“There are three things that no one can do to the entire satisfaction of anyone else: make love, poke the fire and run a newspaper.’"

– William Allen White

Were he alive today, beloved Kansas editor White could add a fourth item to the list: Remove the snow from a Midwestern city.

Nonetheless, Russ Jehl, R-2nd, and four other City Council members who joined him on a Snow Removal Task Force, are to be commended for confronting a hydra-headed problem. What, Jehl wanted the group to ask, could have been done better?

Begin with something we all fervently hope to be true. This winter is a once-in-a-generation event, a grotesque meteorological aberration that planning can only marginally mitigate. Much of what we have had to endure since December can only be … endured.

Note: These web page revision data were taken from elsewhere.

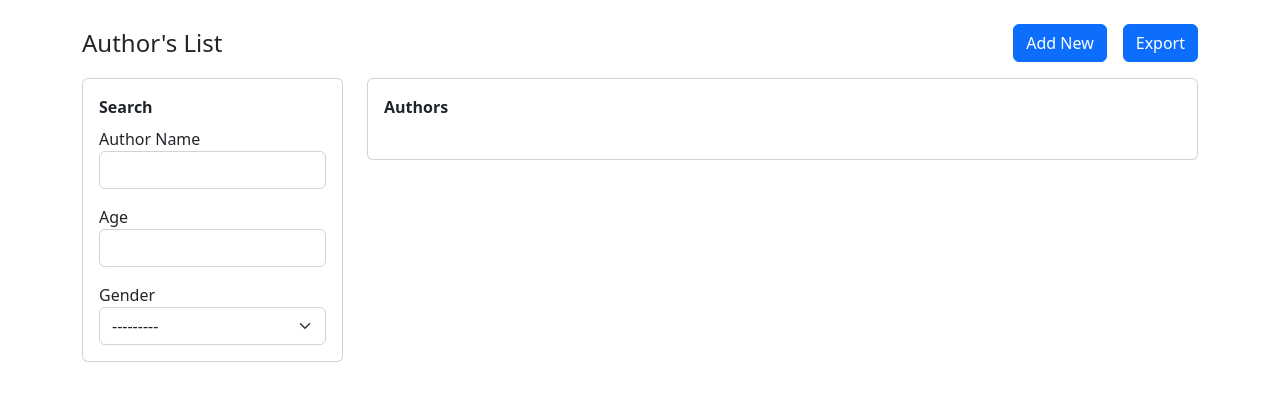
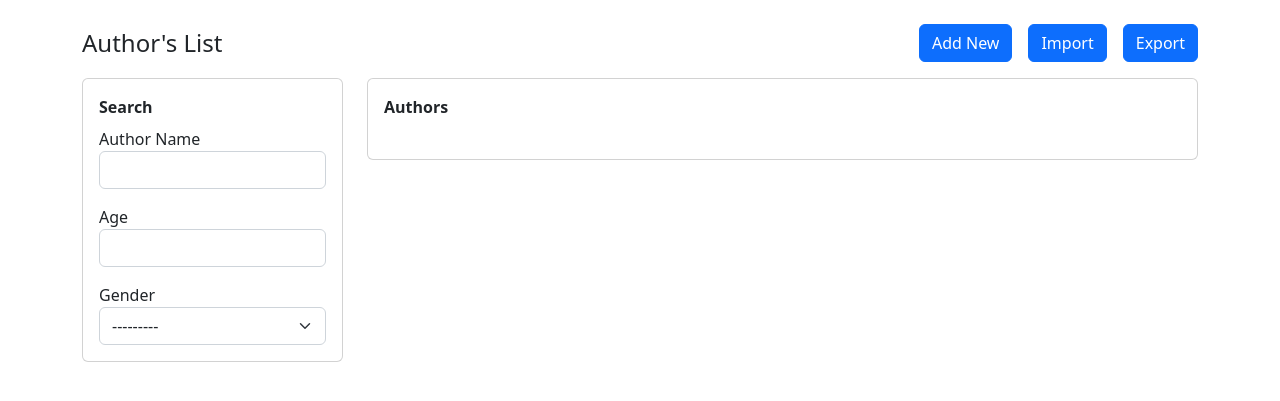
Before and after one commit to 9akashnp8/tgb-library, a Django app: page /author/ in a window 1280 px wide. Shown: the part 79-480 px from the top of the page. Run offline with Django 4.2, Linux system fonts and the light colour scheme; data that the repository does not hold is empty; some libraries are stand-ins or nearby versions.

Commit message:
Add Import functionality

```diff
--- a/library/urls.py
+++ b/library/urls.py
@@ -5,8 +5,10 @@ urlpatterns = [
     path('', views.Home.as_view(), name='home'),
     path('author/', views.author_list_and_create_view, name='author_list'),
     path('author/export/', views.export_author, name='author_export'),
+    path('author/import/', views.import_author, name='author_import'),
     path('book/', views.book_list_and_create_view, name='book_list'),
     path('book/export/', views.export_book, name='book_export'),
+    path('book/import/', views.import_book, name='book_import'),
 
 
     # HTMX
--- a/library/views.py
+++ b/library/views.py
@@ -7,6 +7,8 @@ from .models import Author, Book
 from .forms import AuthorCreateForm, BookCreateForm
 from .filters import AuthorFilter, BookFilter
 from .resources import AuthorResource, BookResource
+
+from tablib import Dataset
 
 # Create your views here.
 class Home(TemplateView):
@@ -48,12 +50,42 @@ def export_author(request):
     response['Content-Disposition'] = 'attachment;filename="authors.csv"'
     return response
 
+def import_author(request):
+    if request.method == "POST":
+        author_resource = AuthorResource()
+        dataset = Dataset()
+        new_authors = request.FILES.get("authorCSV")
+
+        imported_data = dataset.load(new_authors.read().decode(), format='csv')
+        result = author_resource.import_data(dataset, dry_run=True)
+
+        if not result.has_errors():
+            author_resource.import_data(dataset, dry_run=False)
+            return redirect('author_list')
+    return render(request, 'author/import.html')
+
 def export_book(request):
-    author_resource = BookResource()
-    dataset = author_resource.export()
+    book_resource = BookResource()
+    dataset = book_resource.export()
     response = HttpResponse(dataset.csv, content_type='text/csv')
     response['Content-Disposition'] = 'attachment;filename="books.csv"'
     return response
+
+def import_book(request):
+    if request.method == "POST":
+        book_resource = BookResource()
+        dataset = Dataset()
+        new_books = request.FILES.get("bookCSV")
+
+        imported_data = dataset.load(new_books.read().decode(), format='csv')
+        print(imported_data)
+        result = book_resource.import_data(dataset, dry_run=True, raise_errors=True)
+        print(result)
+
+        if not result.has_errors():
+            book_resource.import_data(dataset, dry_run=False, raise_errors=True)
+            return redirect('book_list')
+    return render(request, 'book/import.html')
 
 # HTMX Helpers
 def authors_list(request):
--- a/templates/author/author_list.html
+++ b/templates/author/author_list.html
@@ -6,7 +6,8 @@
         <div class="hstack gap-3">
             <span class="fs-4">Author's List</span>
             {% include 'partials/add_new_modal.html' %}
-            <a href="{% url 'book_export' %}" class="btn btn-primary">Export</a>
+            <a href="{% url 'author_import' %}" class="btn btn-primary">Import</a>
+            <a href="{% url 'author_export' %}" class="btn btn-primary">Export</a>
         </div>
         <div class="mt-3">
             {% if messages %}
--- a/templates/book/book_list.html
+++ b/templates/book/book_list.html
@@ -6,6 +6,7 @@
         <div class="hstack gap-3">
             <span class="fs-4">Book List</span>
             {% include 'partials/add_new_modal.html' %}
+            <a href="{% url 'book_import' %}" class="btn btn-primary">Import</a>
             <a href="{% url 'book_export' %}" class="btn btn-primary">Export</a>
         </div>
         <div class="my-3">
```
Also changed, not shown: templates/author/import.html (added, +9 -0 lines), templates/book/import.html (added, +9 -0 lines).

But it is useful to assess what worked well and what might be improved upon, even if many of us (mercifully) may have lived out our lives before a winter like this occurs again.

Overall, the city did a commendable job of clearing major thoroughfares after the myriad snowfalls. But for one day when the city purposely and wisely shut itself down, the vital routes were passable through the very worst of it. There will always be grumbling undertones from neighborhoods that stayed under too long, but the street department’s trucks have their priorities right.

A tougher problem that became a focus of discussion at the task force’s first meeting was sidewalks. There is an ordinance that requires everyone to have his or her sidewalk clear by 9 a.m., but it’s never been enforced and, as the task force noted, never should be.

At a certain point, though, accumulated snow and ice make the sidewalks impassable. We all have seen the result: Pedestrians forced to walk in the middle of the street, early in the morning or after dark, and drivers forced to slow or stop to avoid endangering them.

The city can’t shovel every sidewalk. But might a priority grid be workable? Model it on the plow-key-streets-first plan.

Identify sidewalks along major arteries that people depend on to get to bus stops, schools or work. Use full-time supervisors and have a list of temps – college students, perhaps, and people between jobs – who might actually enjoy the work.

Okay, “enjoy” might be too strong. But, hey! It’s better than going around arresting elderly people with bad backs. Or making kids dodge SUVs on their way to class.